PROBLEM TO SOLVE
Would you please retype the records that follow, word for word?

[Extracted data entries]
»»

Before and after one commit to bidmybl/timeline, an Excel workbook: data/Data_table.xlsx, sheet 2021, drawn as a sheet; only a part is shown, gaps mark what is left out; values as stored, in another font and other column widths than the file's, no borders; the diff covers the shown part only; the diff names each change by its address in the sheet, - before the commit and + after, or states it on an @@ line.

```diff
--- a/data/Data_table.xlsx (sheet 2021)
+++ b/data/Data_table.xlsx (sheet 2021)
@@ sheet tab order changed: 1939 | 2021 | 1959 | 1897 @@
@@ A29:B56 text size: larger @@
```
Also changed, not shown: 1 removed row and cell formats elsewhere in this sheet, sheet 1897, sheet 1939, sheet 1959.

««

SOLUTION TO THIS EXERCISE
Before and after one commit to bidmybl/timeline, an Excel workbook: data/Data_table.xlsx, sheet 2021, drawn as a sheet; only a part is shown, gaps mark what is left out; values as stored, in another font and other column widths than the file's, no borders; the diff covers the shown part only; the diff names each change by its address in the sheet, - before the commit and + after, or states it on an @@ line.

```diff
--- a/data/Data_table.xlsx (sheet 2021)
+++ b/data/Data_table.xlsx (sheet 2021)
@@ sheet tab order changed: 1939 | 2021 | 1959 | 1897 @@
@@ A29:B56 text size: larger @@
```
Also changed, not shown: 1 removed row and cell formats elsewhere in this sheet, sheet 1897, sheet 1939, sheet 1959.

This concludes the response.